I ring ten times before I let myself in with the key she gave me. My sister is in her bedroom standing at her full length mirror wearing a long black evening dress. She doesn’t turn to me when I call her name. She is peering into the mirror and examining the person who is in there. The TV is on. When her little dog starts licking her bare feet she kicks him away then bends down to bury her face in his fur. “Come and eat something,” I say, tugging at her hands. “I’ll make you a sandwich.” “I love you so much, Zee,” she says as she wraps her arms around my neck then looks me in the eyes and I look into hers, searching for her in there and wondering how Anais Nin could be living inside my sister.
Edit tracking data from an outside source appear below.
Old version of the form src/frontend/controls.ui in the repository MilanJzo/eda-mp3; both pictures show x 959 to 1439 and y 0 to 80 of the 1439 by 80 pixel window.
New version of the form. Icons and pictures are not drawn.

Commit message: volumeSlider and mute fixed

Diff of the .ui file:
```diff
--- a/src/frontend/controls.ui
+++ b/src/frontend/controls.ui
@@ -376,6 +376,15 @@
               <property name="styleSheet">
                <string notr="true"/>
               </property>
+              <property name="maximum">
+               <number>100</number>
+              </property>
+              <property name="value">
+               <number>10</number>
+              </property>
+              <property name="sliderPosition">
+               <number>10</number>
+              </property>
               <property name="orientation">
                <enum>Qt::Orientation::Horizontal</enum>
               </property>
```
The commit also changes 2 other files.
Read more →
Harriet married a gossip columnist when she was 26. It seemed like they were uncomplicated kindreds, but Richard, who liked to be referred to by his assumed, not-very-clever-at-all, pun on insert celebrity’s name here nom-de-plume, tended to bring his work home with him. At 26 and a half, Harriet was on a first name basis with the intimate life details [confirmed, unconfirmed, didn’t matter] of several hundred [or so] people of varying degrees of local and pop-culture relevance. At 26 and three quarters, she’d acquired a keenness for the d-listers. She found their tenacity fascinating—how they would barrel forward from their short-lived sitcom personas or sporting careers or various other feats of fleeting notoriety, putting themselves in increasingly more bizarre and perverse situations to squeeze the last seconds out of their proverbial 15 minutes. She’d try the same pharmaceuticals they did, for re-creational purposes. She would buy their jewelries or perfumes or clothing lines with the same conviction estranged sisters sip tea after years of frostbitten phone conversations: just happy to be there to share something in common after so long. Read more →
When the first man disappears, his absence is blamed on a top-secret business meeting, or an illicit affair. A dollop of gossip for cocktail hour, a garnish for the canapés.
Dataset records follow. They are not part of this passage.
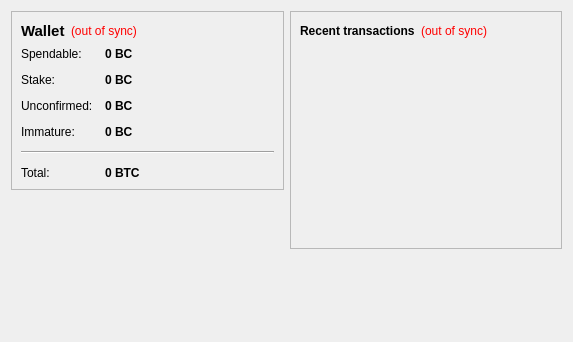
Above: src/qt/forms/overviewpage.ui from IOCoin/DIONS before the change. Below: the same form after it.
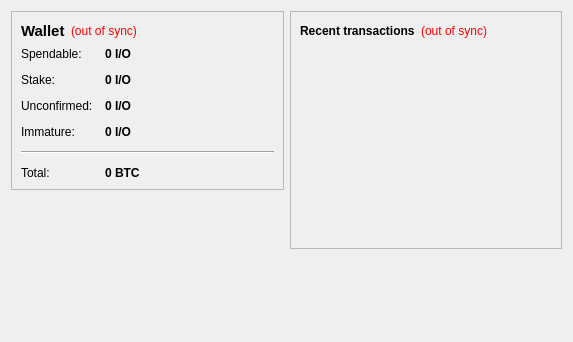
That is the form after the change.

Diff of the .ui file:
```diff
--- a/src/qt/forms/overviewpage.ui
+++ b/src/qt/forms/overviewpage.ui
@@ -105,7 +105,7 @@
              <string>Your current spendable balance</string>
             </property>
             <property name="text">
-             <string notr="true">0 BC</string>
+             <string notr="true">0 I/O</string>
             </property>
             <property name="textInteractionFlags">
              <set>Qt::LinksAccessibleByMouse|Qt::TextSelectableByKeyboard|Qt::TextSelectableByMouse</set>
@@ -134,7 +134,7 @@
              <string>Total of coins that was staked, and do not yet count toward the current balance</string>
             </property>
             <property name="text">
-             <string notr="true">0 BC</string>
+             <string notr="true">0 I/O</string>
             </property>
             <property name="textInteractionFlags">
              <set>Qt::LinksAccessibleByMouse|Qt::TextSelectableByKeyboard|Qt::TextSelectableByMouse</set>
@@ -163,7 +163,7 @@
              <string>Total of transactions that have yet to be confirmed, and do not yet count toward the current balance</string>
             </property>
             <property name="text">
-             <string notr="true">0 BC</string>
+             <string notr="true">0 I/O</string>
             </property>
             <property name="textInteractionFlags">
              <set>Qt::LinksAccessibleByMouse|Qt::TextSelectableByKeyboard|Qt::TextSelectableByMouse</set>
@@ -189,7 +189,7 @@
              <string>Mined balance that has not yet matured</string>
             </property>
             <property name="text">
-             <string notr="true">0 BC</string>
+             <string notr="true">0 I/O</string>
             </property>
             <property name="textInteractionFlags">
              <set>Qt::LinksAccessibleByMouse|Qt::TextSelectableByKeyboard|Qt::TextSelectableByMouse</set>
```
Cottage time is for unwinding. For being one with nature. It’s when the wives wear subtle makeup and sport sweatpants with cartoon bear-claw-slashes on their bums. They’re mostly second wives or first wives with second noses. Read more →
There are children playing in the snow where your bus stops. You carefully walk around them, watching them dig until they reach the ground, shape cylinders and hardened snowballs at the edge of the sidewalk with slivers of frozen mud, their gloves dirty.
You wonder why they are searching for mud now instead of waiting for spring. Read more →
I’m taking it Jonas told me on the 504A because it’s a good line. You didn’t think of it he said you said it and you would’ve let it go. I the curator saw the value. Yes but it’s mine I said because I said it.
The line was as follows I’m looking for another Monet with a hideous body of work. We were preparing our speeches for the funeral of esteemed poet Peter Norman of similar once-removed relation to us both. Jonas too was a poet or so he fancied himself to be and I was no poet so there was another thing working in his favour vis à vis the thieving of the line. Read more →
“Hey, is this the back of the line? Vous faites la queue pour—?”
“Yeah, this is the end. Whoa, back it up, buddy: six feet, at least.”
“Yeah, yeah, I know all about that. It’s not my first time.”
“Well then, keep your distance, okay?” Read more →